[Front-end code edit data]
□ □ □ □
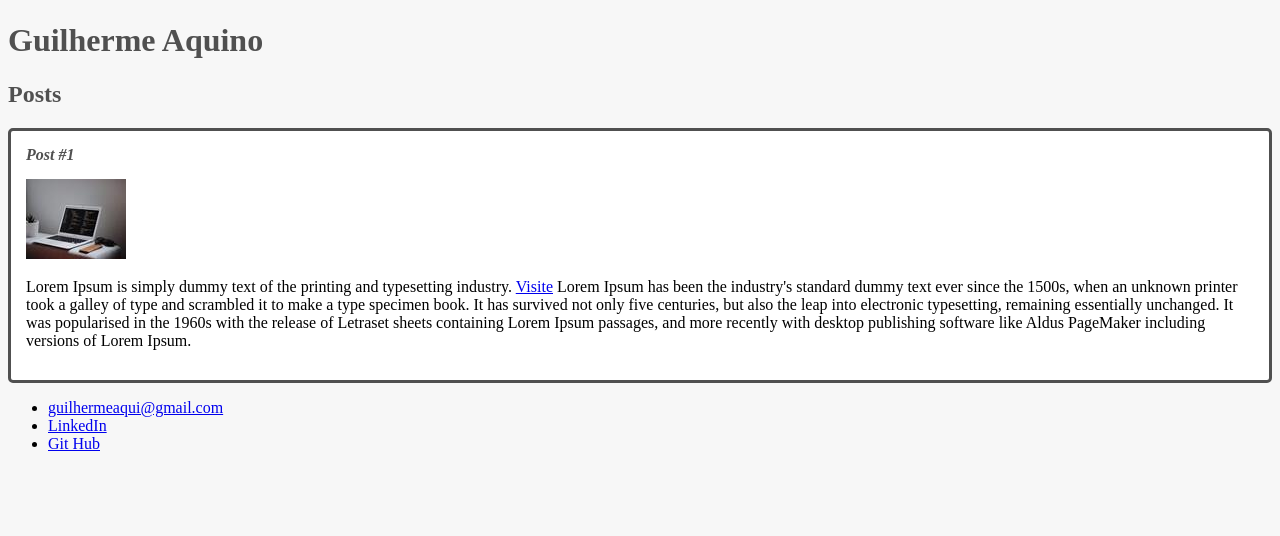
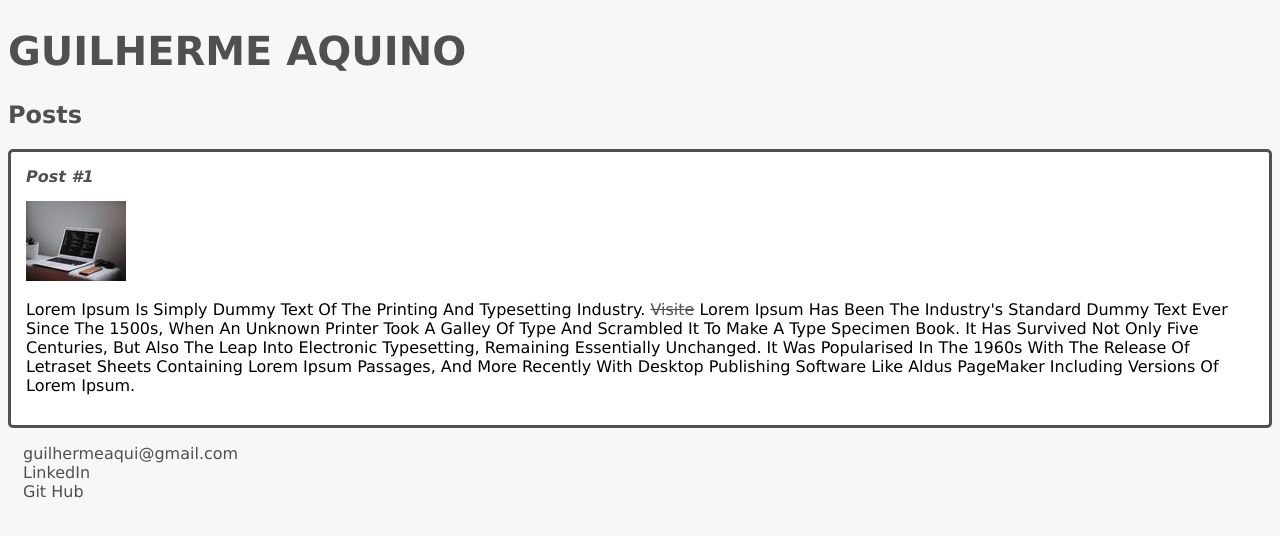
Before and after one commit to GuilhermeAquinoDB/web-developer, a plain HTML site: page index.html in a window 1280 px wide. Shown: the part 80-616 px from the top of the page. Drawn offline with Linux system fonts and the light colour scheme.

Commit message:
styled list

```diff
--- a/index.html
+++ b/index.html
@@ -35,7 +35,7 @@
         </article>
     </section>
     <footer>
-        <ul>
+        <ul class="contacts_list">
             <li>
                 <a href="mailto:guilhermeaqui@gmail.com" target="_blank">guilhermeaqui@gmail.com </a>
             </li>
--- a/style.css
+++ b/style.css
@@ -1,5 +1,6 @@
 body {
     background: #f7f7f7;
+    font-family: Verdana;
 }
 
 .photo {
@@ -8,6 +9,16 @@ body {
 }
 
 #title, .subtitle, .post_title {
+    color: #505050;
+}
+
+#title {
+    font-size: 40px;
+    text-transform: uppercase;
+}
+
+a {
+    text-decoration: line-through;
     color: #505050;
 }
 
@@ -29,8 +40,18 @@ body {
 .post_content {
     margin: 0;
     margin-bottom: 15px;
+    text-transform: capitalize;
 }
 
 .post_img {
     margin-bottom: 15px;
 }
+
+.contacts_list {
+    list-style-type: none;
+    padding-left: 15px;
+}
+
+.contacts_list li a {
+    text-decoration: none;
+}
```
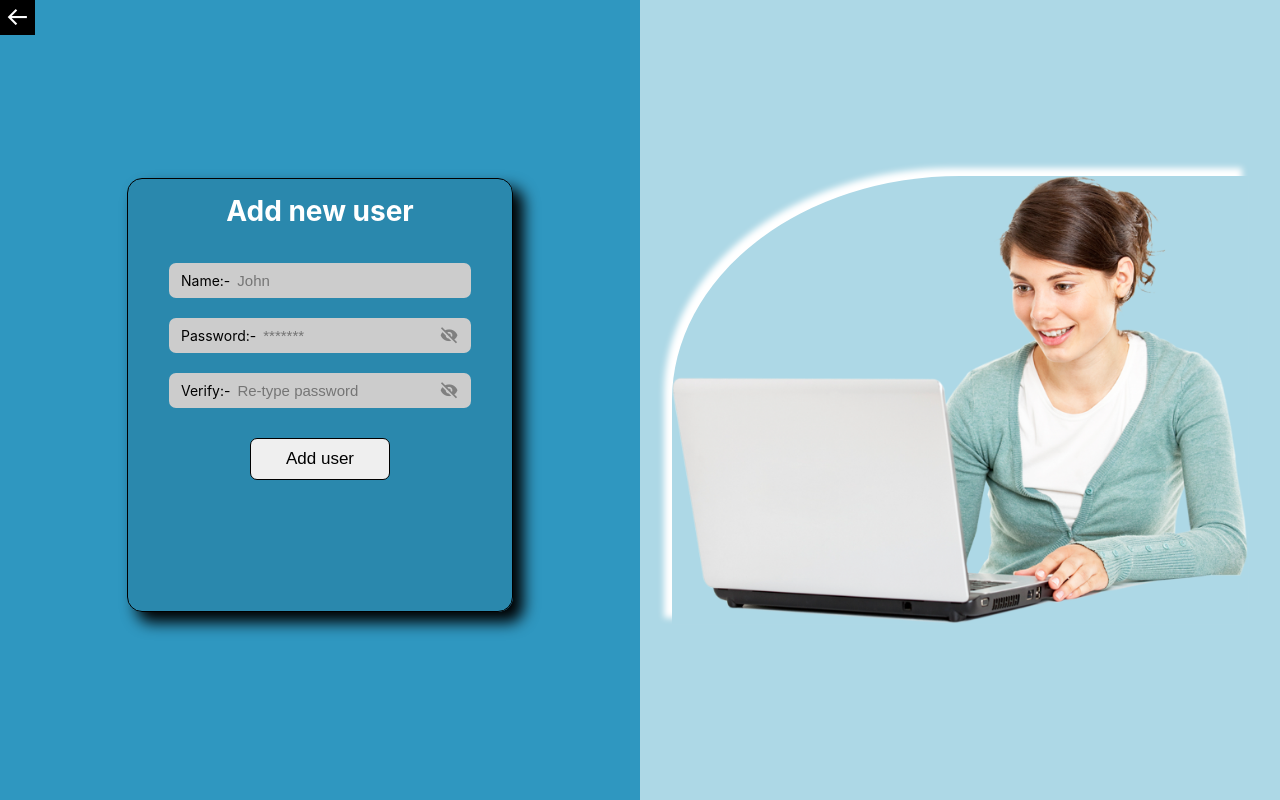
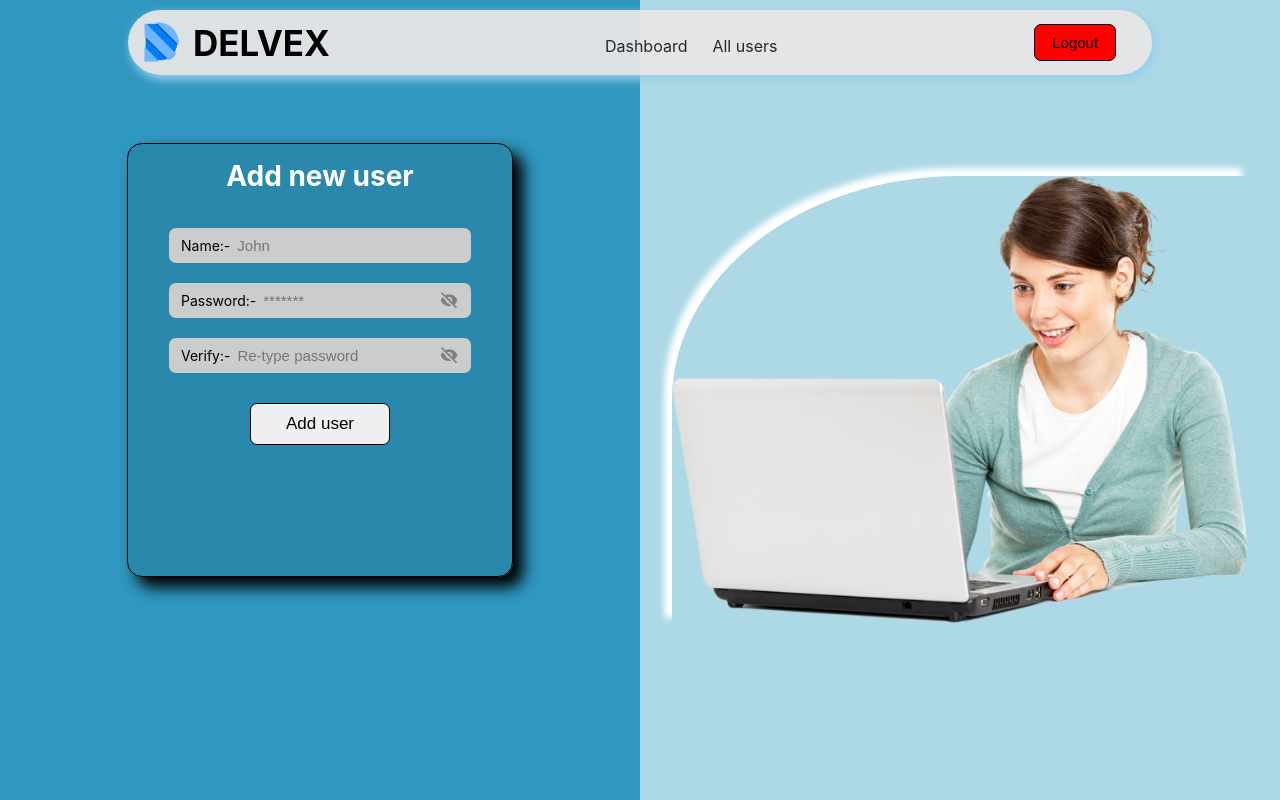
Before and after one commit to xritik/traning_web_admin_portal, a React (Create React App) app: page /add_new_user in a window 1280 px wide. Built offline with nearby package versions, Linux system fonts and the light colour scheme; sample sign-in values are in the browser's storage.

Commit message:
user deletion added

```diff
--- a/src/AddNewUser.js
+++ b/src/AddNewUser.js
@@ -1,6 +1,7 @@
 import React, { useEffect, useState } from 'react'
 import girl_image  from './img/girl-laptop.png'
 import { Link } from 'react-router-dom';
+const DelvexLogo = require('./img/delvexcommunity_logo-removebg-preview.png')
 
 const AddNewUser = ({logout, navigate}) => {
 
@@ -52,11 +53,22 @@ const AddNewUser = ({logout, navigate}) => {
 
   return (
     <div className='add_new_user_section'>
+      <nav>
+        <div className='nav'>
+          <div className='nav1'>
+            <img src={DelvexLogo} alt='logo' style={{width:'65px'}}/>
+            <span className='brandName'>DELVEX</span>
+          </div>
+          <div className='nav2'>
+            <Link className='link' to={'/dashboard'} >Dashboard</Link>
+            <Link className='link' to={'/all_users'}>All users</Link>
+          </div>
+          <div className='nav3'>
+            <button onClick={logout}>Logout</button>
+          </div>
+        </div>
+      </nav>
       <div className='add_user_part1'>
-        <span className='back'>
-          <Link to={'/dashboard'}><i class='bx bx-arrow-back'></i></Link>
-        </span>
-
         <div className='addUserPage'>
           <div className="addUserSection">
             <div>
--- a/src/AllUsers.js
+++ b/src/AllUsers.js
@@ -53,7 +53,6 @@ const AllUsers = ({logout, navigate}) => {
   }
 
   const handleSave = async () => {
-    console.log(editingUserId)
     try {
       const response = await fetch('http://localhost:5000/user',{
         method: 'PUT',
@@ -80,6 +79,39 @@ const AllUsers = ({logout, navigate}) => {
       alert('Something went wrong, Please try again!!')
       handleCancelEdit();
     }
+  }
+
+  const handleDelete = async (user) => {
+    const confirmation = window.confirm(`Are you sure to delete user '${user.name}'`)
+
+    if(confirmation){
+      try {
+        const response = await fetch(`http://localhost:5000/user/${user._id}`, {
+          method: 'DELETE',
+          headers: { 'Content-Type': 'application/json' },
+        });
+        const data = await response.json();
+        if(response.ok) {
+          alert(data.message);
+          handleCancelEdit();
+          getUsers();
+        }else if(response.status === 404){
+          alert(data.message)
+          handleCancelEdit();
+        }else if(response.status === 500){
+          alert(data.message)
+          handleCancelEdit();
+        } else{
+          alert('Something went wrong, Please try again!!')
+          handleCancelEdit();
+        }
+      } catch (error) {
+        console.error(error);
+        alert('Something went wrong, Please try again!!')
+        handleCancelEdit();
+      }
+    }
+
   }
 
 
@@ -162,7 +194,7 @@ const AllUsers = ({logout, navigate}) => {
                       </td>
                       <td style={{ padding:'0px'}}>
                         <button style={{backgroundColor:'green'}} className='saveButton' onClick={(e) => {e.stopPropagation(); handleSave(); }}>Save</button>
-                        <button style={{backgroundColor:'red'}} className='cancelButton'onClick={(e) => { e.stopPropagation(); handleCancelEdit(); }}>Cancel</button>
+                        <button style={{backgroundColor:'rgb(239, 80, 80)'}} className='cancelButton'onClick={(e) => { e.stopPropagation(); handleCancelEdit(); }}>Cancel</button>
                       </td>
                     </>
                   ) : (
@@ -172,7 +204,8 @@ const AllUsers = ({logout, navigate}) => {
                       <td>*******</td>
                       <td>{user.role}</td>
                       <td style={{padding:'0px'}}>
-                        <button className='editButton' onClick={() => handleToEdit(user)}>Edit</button>
+                        <button style={{backgroundColor:'rgb(255, 255, 91)'}} className='editButton' onClick={() => handleToEdit(user)}>Edit</button>
+                        <button style={{backgroundColor:'rgb(239, 80, 80)'}} className='editButton' onClick={(e) => { e.stopPropagation(); handleDelete(user)}}>Delete</button>
                       </td>
                     </>
                   )}
--- a/src/index.css
+++ b/src/index.css
@@ -232,22 +232,6 @@ nav{
     box-shadow: -7px -7px 6px 1px white;
   }
 }
-.back{
-  font-size: 25px;
-}
-.bx-arrow-back{
-  transition: .3s;
-  cursor: pointer;
-  color: black;
-  padding: 5px;
-}
-.bx-arrow-back:hover{
-  color: white;
-  background-color: black;
-}
-.bx-arrow-back:active{
-  scale: .9;
-}
 .addUserPage{
   height: 90vh;
   display: flex;
@@ -331,15 +315,7 @@ nav{
 .dataTable td{
   cursor: pointer;
 }
-.editButton{
-  padding: 7px 30px 7px 30px;
-  border-radius: 5px;
-  border: none;
-  outline: none;
-  background-color: rgb(255, 255, 91);
-  transition: .3s;
-}
-.saveButton, .cancelButton{
+.editButton, .deleteButton, .saveButton, .cancelButton{
   padding: 7px 10px 7px 10px;
   margin: 0px 5px;
   border-radius: 4px;
@@ -424,7 +400,7 @@ nav{
   .editButton{
     padding: 6px 20px 6px 20px;
   }
-  .saveButton, .cancelButton{
+  .editButton, .deleteButton, .saveButton, .cancelButton{
     padding: 7px 9px 7px 9px;
     font-size: 11px;
   }
```
Also changed, not shown: routes/userRoute.js (+20 -2 lines).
□ □ □ □
### EXERCISE PROMPT
Give the records back exactly. Leave the pictures out.

### OUTPUT OF THE EXERCISE
Before and after one commit to GuilhermeAquinoDB/web-developer, a plain HTML site: page index.html in a window 1280 px wide. Shown: the part 80-616 px from the top of the page. Drawn offline with Linux system fonts and the light colour scheme.

Commit message:
styled list

```diff
--- a/index.html
+++ b/index.html
@@ -35,7 +35,7 @@
         </article>
     </section>
     <footer>
-        <ul>
+        <ul class="contacts_list">
             <li>
                 <a href="mailto:guilhermeaqui@gmail.com" target="_blank">guilhermeaqui@gmail.com </a>
             </li>
--- a/style.css
+++ b/style.css
@@ -1,5 +1,6 @@
 body {
     background: #f7f7f7;
+    font-family: Verdana;
 }
 
 .photo {
@@ -8,6 +9,16 @@ body {
 }
 
 #title, .subtitle, .post_title {
+    color: #505050;
+}
+
+#title {
+    font-size: 40px;
+    text-transform: uppercase;
+}
+
+a {
+    text-decoration: line-through;
     color: #505050;
 }
 
@@ -29,8 +40,18 @@ body {
 .post_content {
     margin: 0;
     margin-bottom: 15px;
+    text-transform: capitalize;
 }
 
 .post_img {
     margin-bottom: 15px;
 }
+
+.contacts_list {
+    list-style-type: none;
+    padding-left: 15px;
+}
+
+.contacts_list li a {
+    text-decoration: none;
+}
```
Before and after one commit to xritik/traning_web_admin_portal, a React (Create React App) app: page /add_new_user in a window 1280 px wide. Built offline with nearby package versions, Linux system fonts and the light colour scheme; sample sign-in values are in the browser's storage.

Commit message:
user deletion added

```diff
--- a/src/AddNewUser.js
+++ b/src/AddNewUser.js
@@ -1,6 +1,7 @@
 import React, { useEffect, useState } from 'react'
 import girl_image  from './img/girl-laptop.png'
 import { Link } from 'react-router-dom';
+const DelvexLogo = require('./img/delvexcommunity_logo-removebg-preview.png')
 
 const AddNewUser = ({logout, navigate}) => {
 
@@ -52,11 +53,22 @@ const AddNewUser = ({logout, navigate}) => {
 
   return (
     <div className='add_new_user_section'>
+      <nav>
+        <div className='nav'>
+          <div className='nav1'>
+            <img src={DelvexLogo} alt='logo' style={{width:'65px'}}/>
+            <span className='brandName'>DELVEX</span>
+          </div>
+          <div className='nav2'>
+            <Link className='link' to={'/dashboard'} >Dashboard</Link>
+            <Link className='link' to={'/all_users'}>All users</Link>
+          </div>
+          <div className='nav3'>
+            <button onClick={logout}>Logout</button>
+          </div>
+        </div>
+      </nav>
       <div className='add_user_part1'>
-        <span className='back'>
-          <Link to={'/dashboard'}><i class='bx bx-arrow-back'></i></Link>
-        </span>
-
         <div className='addUserPage'>
           <div className="addUserSection">
             <div>
--- a/src/AllUsers.js
+++ b/src/AllUsers.js
@@ -53,7 +53,6 @@ const AllUsers = ({logout, navigate}) => {
   }
 
   const handleSave = async () => {
-    console.log(editingUserId)
     try {
       const response = await fetch('http://localhost:5000/user',{
         method: 'PUT',
@@ -80,6 +79,39 @@ const AllUsers = ({logout, navigate}) => {
       alert('Something went wrong, Please try again!!')
       handleCancelEdit();
     }
+  }
+
+  const handleDelete = async (user) => {
+    const confirmation = window.confirm(`Are you sure to delete user '${user.name}'`)
+
+    if(confirmation){
+      try {
+        const response = await fetch(`http://localhost:5000/user/${user._id}`, {
+          method: 'DELETE',
+          headers: { 'Content-Type': 'application/json' },
+        });
+        const data = await response.json();
+        if(response.ok) {
+          alert(data.message);
+          handleCancelEdit();
+          getUsers();
+        }else if(response.status === 404){
+          alert(data.message)
+          handleCancelEdit();
+        }else if(response.status === 500){
+          alert(data.message)
+          handleCancelEdit();
+        } else{
+          alert('Something went wrong, Please try again!!')
+          handleCancelEdit();
+        }
+      } catch (error) {
+        console.error(error);
+        alert('Something went wrong, Please try again!!')
+        handleCancelEdit();
+      }
+    }
+
   }
 
 
@@ -162,7 +194,7 @@ const AllUsers = ({logout, navigate}) => {
                       </td>
                       <td style={{ padding:'0px'}}>
                         <button style={{backgroundColor:'green'}} className='saveButton' onClick={(e) => {e.stopPropagation(); handleSave(); }}>Save</button>
-                        <button style={{backgroundColor:'red'}} className='cancelButton'onClick={(e) => { e.stopPropagation(); handleCancelEdit(); }}>Cancel</button>
+                        <button style={{backgroundColor:'rgb(239, 80, 80)'}} className='cancelButton'onClick={(e) => { e.stopPropagation(); handleCancelEdit(); }}>Cancel</button>
                       </td>
                     </>
                   ) : (
@@ -172,7 +204,8 @@ const AllUsers = ({logout, navigate}) => {
                       <td>*******</td>
                       <td>{user.role}</td>
                       <td style={{padding:'0px'}}>
-                        <button className='editButton' onClick={() => handleToEdit(user)}>Edit</button>
+                        <button style={{backgroundColor:'rgb(255, 255, 91)'}} className='editButton' onClick={() => handleToEdit(user)}>Edit</button>
+                        <button style={{backgroundColor:'rgb(239, 80, 80)'}} className='editButton' onClick={(e) => { e.stopPropagation(); handleDelete(user)}}>Delete</button>
                       </td>
                     </>
                   )}
--- a/src/index.css
+++ b/src/index.css
@@ -232,22 +232,6 @@ nav{
     box-shadow: -7px -7px 6px 1px white;
   }
 }
-.back{
-  font-size: 25px;
-}
-.bx-arrow-back{
-  transition: .3s;
-  cursor: pointer;
-  color: black;
-  padding: 5px;
-}
-.bx-arrow-back:hover{
-  color: white;
-  background-color: black;
-}
-.bx-arrow-back:active{
-  scale: .9;
-}
 .addUserPage{
   height: 90vh;
   display: flex;
@@ -331,15 +315,7 @@ nav{
 .dataTable td{
   cursor: pointer;
 }
-.editButton{
-  padding: 7px 30px 7px 30px;
-  border-radius: 5px;
-  border: none;
-  outline: none;
-  background-color: rgb(255, 255, 91);
-  transition: .3s;
-}
-.saveButton, .cancelButton{
+.editButton, .deleteButton, .saveButton, .cancelButton{
   padding: 7px 10px 7px 10px;
   margin: 0px 5px;
   border-radius: 4px;
@@ -424,7 +400,7 @@ nav{
   .editButton{
     padding: 6px 20px 6px 20px;
   }
-  .saveButton, .cancelButton{
+  .editButton, .deleteButton, .saveButton, .cancelButton{
     padding: 7px 9px 7px 9px;
     font-size: 11px;
   }
```
Also changed, not shown: routes/userRoute.js (+20 -2 lines).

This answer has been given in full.